What followed was about 10 days of physical and emotional exhaustion as I went through my process. I knew I wanted it to be fast, because I'd already made the decision to leave my existing job and didn't want to let my performance lag over weeks or months if I began to mentally detach ahead of actually leaving. Plus, I didn't want to be forced to make the 'bird-in-the-hand' decision as someone ran into delays. So, I pushed to get it done quickly. One company ended up running into a delay, but I had two very strong offers to choose from, along with the opportunity to work with great people at either company. As a result, I have a new role with a local company working for my former 2nd-level manager (now my direct manager), 5 minutes from house. The company is considerably smaller and my responsibilities are broader in terms of functional management. I am already feeling excited about the opportunities for the company, and see a lot of potential for team-building and skill development for myself and my team.
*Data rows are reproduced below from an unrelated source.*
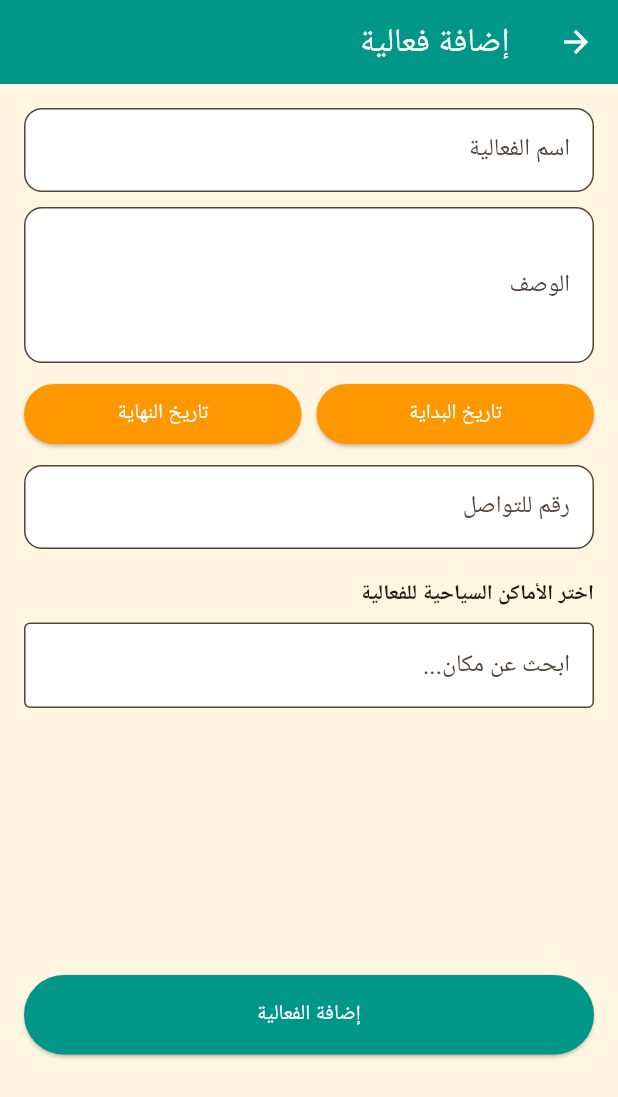
After one commit to farah-khaddam/tourist_guide, a Flutter app: the AdminDashboard screen opened directly, after a tap on "إضافة فعالية", on a phone screen of 412 x 824 dp. The commit adds this screen. Shown: the top 1097 px of the screen. Run offline on Flutter 3.47's test engine with Material 3 defaults, Android fonts, the light colour scheme and no system bars; our stand-ins replace animated_text_kit, cloud_firestore, firebase_auth, firebase_core, flutter_map, geolocator and 3 more; accounts and stored records are empty.

Commit message:
admin dashboard

```diff
--- /dev/null
+++ b/lib/AddEventScreen.dart
@@ -0,0 +1,199 @@
+import 'package:flutter/material.dart';
+import 'package:cloud_firestore/cloud_firestore.dart';
+
+class AddEventScreen extends StatefulWidget {
+  const AddEventScreen({super.key});
+
+  @override
+  State<AddEventScreen> createState() => _AddEventScreenState();
+}
+
+class _AddEventScreenState extends State<AddEventScreen> {
+  final _formKey = GlobalKey<FormState>();
+
+  String name = '';
+  String description = '';
+  DateTime? startDate;
+  DateTime? endDate;
+  String contactNumber = '';
+  List<String> selectedLocations = [];
+
+  List<QueryDocumentSnapshot> allLocations = [];
+  List<QueryDocumentSnapshot> filteredLocations = [];
+  String locationSearch = '';
+
+  @override
+  void initState() {
+    super.initState();
+    fetchLocations();
+  }
+
+  Future<void> fetchLocations() async {
+    final snapshot = await FirebaseFirestore.instance.collection('location').get();
+    setState(() {
+      allLocations = snapshot.docs;
+      filteredLocations = allLocations;
+    });
+  }
+
+  Future<void> _addEvent() async {
+    if (_formKey.currentState!.validate() && startDate != null && endDate != null) {
+      await FirebaseFirestore.instance.collection('event').add({
+        'name': name,
+        'description': description,
+        'startDate': Timestamp.fromDate(startDate!),
+        'endDate': Timestamp.fromDate(endDate!),
+        'contactNumber': contactNumber,
+        'locationIds': selectedLocations,
+      });
+
+      ScaffoldMessenger.of(context).showSnackBar(
+        const SnackBar(content: Text("تم إضافة الفعالية بنجاح!")),
+      );
+      Navigator.pop(context);
+    } else {
+      ScaffoldMessenger.of(context).showSnackBar(
+        const SnackBar(content: Text("الرجاء ملء جميع الحقول واختيار التواريخ.")),
+      );
+    }
+  }
+
+  Future<void> _pickStartDate() async {
+    final date = await showDatePicker(
+      context: context,
+      initialDate: startDate ?? DateTime.now(),
+      firstDate: DateTime(2000),
+      lastDate: DateTime(2100),
+    );
+    if (date != null) setState(() => startDate = date);
+  }
+
+  Future<void> _pickEndDate() async {
+    final date = await showDatePicker(
+      context: context,
+      initialDate: endDate ?? DateTime.now(),
+      firstDate: DateTime(2000),
+      lastDate: DateTime(2100),
+    );
+    if (date != null) setState(() => endDate = date);
+  }
+
+  @override
+  Widget build(BuildContext context) {
+    return Directionality(
+      textDirection: TextDirection.rtl,
+      child: Scaffold(
+        appBar: AppBar(
+          title: const Text("إضافة فعالية"),
+          backgroundColor: Colors.teal,
+        ),
+        body: Padding(
+          padding: const EdgeInsets.all(16),
+          child: Form(
+            key: _formKey,
+            child: ListView(
+              children: [
+                TextFormField(
+                  decoration: const InputDecoration(labelText: "اسم الفعالية"),
+                  validator: (val) => val == null || val.isEmpty ? "مطلوب" : null,
+                  onChanged: (val) => name = val,
+                ),
+                const SizedBox(height: 10),
+                TextFormField(
+                  decoration: const InputDecoration(labelText: "الوصف"),
+                  validator: (val) => val == null || val.isEmpty ? "مطلوب" : null,
+                  onChanged: (val) => description = val,
+                  maxLines: 3,
+                ),
+                const SizedBox(height: 10),
+                Row(
+                  children: [
+                    Expanded(
+                      child: ElevatedButton(
+                        onPressed: _pickStartDate,
+                        child: Text(startDate == null
+                            ? "تاريخ البداية"
+                            : startDate!.toLocal().toString().split(' ')[0]),
+                      ),
+                    ),
+                    const SizedBox(width: 10),
+                    Expanded(
+                      child: ElevatedButton(
+                        onPressed: _pickEndDate,
+                        child: Text(endDate == null
+                            ? "تاريخ النهاية"
+                            : endDate!.toLocal().toString().split(' ')[0]),
+                      ),
+                    ),
+                  ],
+                ),
+                const SizedBox(height: 10),
+                TextFormField(
+                  decoration: const InputDecoration(labelText: "رقم للتواصل"),
+                  validator: (val) => val == null || val.isEmpty ? "مطلوب" : null,
+                  onChanged: (val) => contactNumber = val,
+                  keyboardType: TextInputType.phone,
+                ),
+                const SizedBox(height: 20),
+                const Text("اختر الأماكن السياحية للفعالية",
+                    style: TextStyle(fontWeight: FontWeight.bold)),
+                const SizedBox(height: 8),
+                TextField(
+                  decoration: const InputDecoration(
+                    hintText: "ابحث عن مكان...",
+                    border: OutlineInputBorder(),
+                  ),
+                  onChanged: (val) {
+                    setState(() {
+                      locationSearch = val;
+                      filteredLocations = allLocations
+                          .where((doc) {
+                            final data = doc.data() as Map<String, dynamic>;
+                            return (data['name'] ?? '')
+                                .toLowerCase()
+                                .contains(val.toLowerCase());
+                          })
+                          .toList();
+                    });
+                  },
+                ),
+                const SizedBox(height: 8),
+                SizedBox(
+                  height: 150,
+                  child: ListView(
+                    children: (locationSearch.isEmpty ? allLocations : filteredLocations)
+                        .map((doc) {
+                      final data = doc.data() as Map<String, dynamic>;
+                      final locName = data['name'] ?? 'بدون اسم';
+                      final locId = doc.id;
+                      return CheckboxListTile(
+                        title: Text(locName),
+                        value: selectedLocations.contains(locId),
+                        onChanged: (val) {
+                          setState(() {
+                            if (val == true)
+                              selectedLocations.add(locId);
+                            else
+                              selectedLocations.remove(locId);
+                          });
+                        },
+                      );
+                    }).toList(),
+                  ),
+                ),
+                const SizedBox(height: 20),
+                ElevatedButton(
+                  onPressed: _addEvent,
+                  child: const Text("إضافة الفعالية"),
+                  style: ElevatedButton.styleFrom(
+                      backgroundColor: Colors.teal,
+                      padding: const EdgeInsets.symmetric(vertical: 16)),
+                ),
+              ],
+            ),
+          ),
+        ),
+      ),
+    );
+  }
+}
--- a/lib/admin_dashboard.dart
+++ b/lib/admin_dashboard.dart
@@ -3,6 +3,8 @@ import 'package:flutter/material.dart';
 import 'package:tourist_guide/testscreen.dart';
 import 'package:provider/provider.dart';
 import 'theme_provider.dart';
+import 'AddEventScreen.dart';
+import 'ManageEventsScreen.dart';
 
 class AdminDashboard extends StatelessWidget {
   const AdminDashboard({super.key});
@@ -13,7 +15,9 @@ class AdminDashboard extends StatelessWidget {
     final bgColor = themeProvider.isDark ? Colors.black : Colors.white;
     final textColor = themeProvider.isDark ? Colors.white : Colors.teal;
     final buttonAddColor = Colors.teal;
-    final buttonEditColor = themeProvider.isDark ? Colors.grey.shade800 : Colors.grey.shade700;
+    final buttonEditColor = themeProvider.isDark
+        ? Colors.grey.shade800
+        : Colors.grey.shade700;
 
     return Directionality(
       textDirection: TextDirection.rtl,
@@ -38,14 +42,18 @@ class AdminDashboard extends StatelessWidget {
                   Navigator.push(
                     context,
                     MaterialPageRoute(
-                        builder: (context) => const AddLandmarkScreen()),
+                      builder: (context) => const AddLandmarkScreen(),
+                    ),
                   );
                 },
                 icon: const Icon(Icons.add_location),
                 label: Text(
                   "إضافة موقع سياحي",
                   style: TextStyle(
-                      fontSize: 18, fontWeight: FontWeight.bold, color: Colors.white),
+                    fontSize: 18,
+                    fontWeight: FontWeight.bold,
+                    color: Colors.white,
+                  ),
                 ),
               ),
               const SizedBox(height: 20),
@@ -61,9 +69,61 @@ class AdminDashboard extends StatelessWidget {
                 label: Text(
                   "تعديل / حذف موقع",
                   style: TextStyle(
-                      fontSize: 18, fontWeight: FontWeight.bold, color: Colors.white),
+                    fontSize: 18,
+                    fontWeight: FontWeight.bold,
+                    color: Colors.white,
+                  ),
                 ),
               ),
+              const SizedBox(height: 20),
+              ElevatedButton.icon(
+                style: ElevatedButton.styleFrom(
+                  backgroundColor: Colors.teal,
+                  padding: const EdgeInsets.symmetric(vertical: 16),
+                ),
+                onPressed: () {
+                  Navigator.push(
+                    context,
+                    MaterialPageRoute(
+                      builder: (context) => const AddEventScreen(),
+                    ),
+                  );
+                },
+                icon: const Icon(Icons.event),
+                label: Text(
+                  "إضافة فعالية",
+                  style: TextStyle(
+                    fontSize: 18,
+                    fontWeight: FontWeight.bold,
+                    color: Colors.white,
+                  ),
+                ),
+              ),
+              const SizedBox(height: 20),
+              ElevatedButton.icon(
+                style: ElevatedButton.styleFrom(
+                  backgroundColor: buttonEditColor,
+                  padding: const EdgeInsets.symmetric(vertical: 16),
+                ),
+                onPressed: () {
+                  Navigator.push(
+                    context,
+                    MaterialPageRoute(
+                      builder: (context) => const ManageEventsScreen(),
+                    ),
+                  );
+                },
+                icon: const Icon(Icons.event_available),
+                label: Text(
+                  "تعديل / حذف الفعاليات",
+                  style: TextStyle(
+                    fontSize: 18,
+                    fontWeight: FontWeight.bold,
+                    color: Colors.white,
+                  ),
+                ),
+              ),
+              const SizedBox(height: 20),
             ],
           ),
         ),
```
Also changed, not shown: lib/EditEventScreen.dart (added, +254 -0 lines), lib/ManageEventsScreen.dart (added, +99 -0 lines), lib/home_page.dart (+19 -2 lines).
Next: Part 3: I choose to Zig

Sunday, July 14, 2013

Part 1: My Favorite Team

So a year ago, which is another way of saying 'In my last post', I wrote What if this is the last job you ever have? Written at a point in time when I was about 6 weeks into managing a hand-picked team that was the strongest top-to-bottom of my career, and I asked myself the question in the title of the post. How should I conduct myself as a manager so that my legacy was one of which I could be proud?

Short answer: I wanted to be known as a developer of great people and great teams. I wanted people fighting to be on my teams.

That goal was achieved. I had the most outstanding experience of my professional career over the past year, but it was also mixed with moments of sadness, frustration, and even anger. There were times I was so exhausted I had to be sent home by my manager. But through industry and market developments, I found that this wasn't my last job.

I started with 6 team members. By November, one left the company to return to school for her degree in supply chain management. A second team member had expressed a greater career interest in becoming a data analyst and I was able to accommodate him by providing him with opportunities to automate a number of functions, freeing the rest of the team to focus on core activities.

Two other team members made the decision to voluntarily leave the company. Our markets and sales were in contraction and there had been a number of layoffs throughout the year and it was known there were more to come. Even in a tight a job market, however, both were able to land better jobs with a more stable company and left on their own terms.

And the final two are key people in the supply chain organization. They have a much stronger and broader set of skills in procurement and planning than they did a year before, and over many of their internal competitors. Both are in strong positions with a good deal of responsibility.

Along the way, this team coalesced and became a family, but the individuals still felt free to explore and expand their horizons into areas where they had an interest. Additionally, my next goal of attracting top-talent that wanted to work with this team was realized as well, as each person was replaced by other strong individuals who bought into the team mentality. I couldn't have been more proud.

Finally, we achieved the results for which we'd been tasked - much-improved alignment between supply and demand, and significant reductions in inventory investments. So much so, that i can safely say it would NOT have been possible without the exceptional teamwork demonstrated on a day-to-day basis by this team.
Be sure to come back in a couple days for Part 2: I hate the phrase "It is what it is"